Tuesday, September 20, 2011
Friday, September 9, 2011
Health Free yoga, tennis & fitness walking instruction at city parks September 16 – October 28 City Parks Foundation welcomes all New Yorkers, 60 and over, to participate in CityParks Seniors Fitness. The Fall 2011 season of Seniors Fitness programs will begin the week of September 19, and will offer free tennis lessons, yoga instruction and fitness walking in 16 parks across the city. All activities in this eight-week fitness program take place twice a week at each location through October 28th. Participants are encouraged to maintain regular attendance to maximize health benefits. CityParks Seniors Fitness has served over 3,400 participants since it began in 2006 and aims to keep neighborhood parks a great place for community activity. The program encourages New Yorkers to maximize the health benefits of staying active at all ages. Even in moderate amounts, exercise can help participants feel better, maintain or lose weight, reduce risk of heart disease and diabetes, and minimize the symptoms of arthritis. For more information about City Parks Foundation’s free Seniors Fitness programs, please call the Sports Department at (718) 760-6999. All equipment and instruction is provided free of charge. Sessions are one hour, twice a week. The following is a detailed schedule for CityParks Seniors Fitness for Fall 2011 in the Bronx: Crotona Park Tennis - Mondays/Wednesdays at 9 AM - Tennis Courts E 173rd St & Crotona Ave Pelham Bay Park Yoga - Mondays/Wednesdays at 9 AM - Middletown Rd & Stadium Ave Van Cortlandt Park/Woodlawn Yoga - Mondays/Wednesdays at 9 AM - Woodlawn Tennis Courts Jerome Ave & E 233rd St Walking - Tuesdays/Thursdays at 9 AM -Woodlawn Tennis Courts Jerome Ave & E 233rd St source: press release
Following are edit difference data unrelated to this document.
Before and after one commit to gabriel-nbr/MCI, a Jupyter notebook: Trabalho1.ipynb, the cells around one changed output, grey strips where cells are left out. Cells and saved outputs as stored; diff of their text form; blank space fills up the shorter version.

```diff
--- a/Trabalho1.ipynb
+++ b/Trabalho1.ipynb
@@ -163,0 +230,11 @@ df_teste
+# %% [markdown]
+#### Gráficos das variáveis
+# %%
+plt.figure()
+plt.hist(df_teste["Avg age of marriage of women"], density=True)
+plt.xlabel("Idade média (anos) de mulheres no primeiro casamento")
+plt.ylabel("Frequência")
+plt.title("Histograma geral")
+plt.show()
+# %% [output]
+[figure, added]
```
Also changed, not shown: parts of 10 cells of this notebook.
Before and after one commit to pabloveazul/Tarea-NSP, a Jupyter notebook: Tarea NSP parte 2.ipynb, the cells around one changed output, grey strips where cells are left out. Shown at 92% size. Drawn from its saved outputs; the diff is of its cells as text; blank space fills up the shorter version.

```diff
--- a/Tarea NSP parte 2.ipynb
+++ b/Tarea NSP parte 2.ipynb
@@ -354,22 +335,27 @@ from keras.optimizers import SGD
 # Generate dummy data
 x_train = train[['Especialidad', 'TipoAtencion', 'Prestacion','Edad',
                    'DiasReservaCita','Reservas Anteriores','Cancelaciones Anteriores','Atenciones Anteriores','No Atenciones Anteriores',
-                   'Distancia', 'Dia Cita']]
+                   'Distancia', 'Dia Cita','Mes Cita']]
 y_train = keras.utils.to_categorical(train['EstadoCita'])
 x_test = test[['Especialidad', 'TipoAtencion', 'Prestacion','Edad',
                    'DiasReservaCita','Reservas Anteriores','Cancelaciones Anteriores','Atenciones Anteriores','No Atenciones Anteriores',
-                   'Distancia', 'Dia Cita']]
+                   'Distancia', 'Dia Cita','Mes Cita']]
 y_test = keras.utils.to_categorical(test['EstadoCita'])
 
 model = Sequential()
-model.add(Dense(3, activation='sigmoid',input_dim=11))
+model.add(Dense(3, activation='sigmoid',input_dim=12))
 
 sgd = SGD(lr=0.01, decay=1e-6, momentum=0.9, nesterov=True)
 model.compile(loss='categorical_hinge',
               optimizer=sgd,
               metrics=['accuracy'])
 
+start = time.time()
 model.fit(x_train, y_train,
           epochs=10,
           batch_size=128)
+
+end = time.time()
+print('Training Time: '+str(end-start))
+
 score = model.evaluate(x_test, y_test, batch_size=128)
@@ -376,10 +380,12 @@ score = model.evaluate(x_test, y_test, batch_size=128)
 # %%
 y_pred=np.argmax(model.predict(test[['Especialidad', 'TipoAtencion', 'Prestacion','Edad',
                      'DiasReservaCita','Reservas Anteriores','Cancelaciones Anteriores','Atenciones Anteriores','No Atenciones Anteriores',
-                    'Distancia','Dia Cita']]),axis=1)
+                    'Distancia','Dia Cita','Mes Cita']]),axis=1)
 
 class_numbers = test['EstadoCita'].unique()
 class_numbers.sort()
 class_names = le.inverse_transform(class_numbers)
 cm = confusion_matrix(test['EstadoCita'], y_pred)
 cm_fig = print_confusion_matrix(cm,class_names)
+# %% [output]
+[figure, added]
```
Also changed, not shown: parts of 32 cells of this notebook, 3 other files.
Thursday, September 8, 2011
Community calendar Wave Hill Wave Hill invites visitors to include this public garden and cultural center in their observance of the tenth anniversary of September 11th. A serene landscape that overlooks the Hudson and Palisades, Wave Hill waives admission to the grounds all day, offering the peaceful oasis of its gardens as a place for contemplation and remembrance. Wind Elegy: Noon—4 pm In addition to regularly scheduled programs, visitors are invited to inscribe or illustrate strips of natural-fiber paper with personal reflections, messages or blessings during Wind Elegy, a special anniversary event. The flag-strips will be affixed to Wave Hill’s Pergola to flutter gently in the breeze. Later in the month, the paper will be composted to rest in the garden. More info, www.wavehill.org. New York Botanical Garden In recognition of the 10th anniversary of the September 11 tragedies, The New York Botanical Garden is offering free All-Garden Pass admission from 10 am to 12 pm on Sunday, September 11. All New Yorkers, particularly Bronx residents who may be in search of a way to commemorate the anniversary locally, are invited to enjoy the Botanical Garden as a beautiful venue that naturally lends itself to both quiet contemplation and family sharing. More info, www.nybg.org.
Wednesday, September 7, 2011
Monday, September 5, 2011
STATEMENT FROM BOROUGH PRESIDENT DIAZ (SEPT. 4) RE: Labor Day Weekend Gun Violence Incidents “Yesterday, the Bronx fell victim to a wave of disturbing gun violence. In just the 47th Precinct, our borough saw eight separate shooting incidents, and three small children—a 13 year old girl two boys, ages 11 and 10—are among those affected by these senseless acts, both in the 47th Precinct and elsewhere in our borough. “The response of the Bronx must be to act, and my office will continue to work to take as many illegal guns off of our streets as we possibly can. I urge all Bronxites with knowledge of illegal guns in their community to call 866-GUN-STOP to anonymously report those guns to the police, an action I encourage through my office’s ‘Peace in our Streets’ campaign. “We cannot allow the summer to close in a hail of bullets, and I know I speak for all Bronxites in condemning the despicable, cowardly violence that descended on our borough not only this weekend, but throughout the summer. This violence must stop,” said Bronx Borough President Ruben Diaz Jr. More information on the 866-GUN-STOP program can be found at http://www.nyc.gov/html/nypd/html/home/rewards.shtml.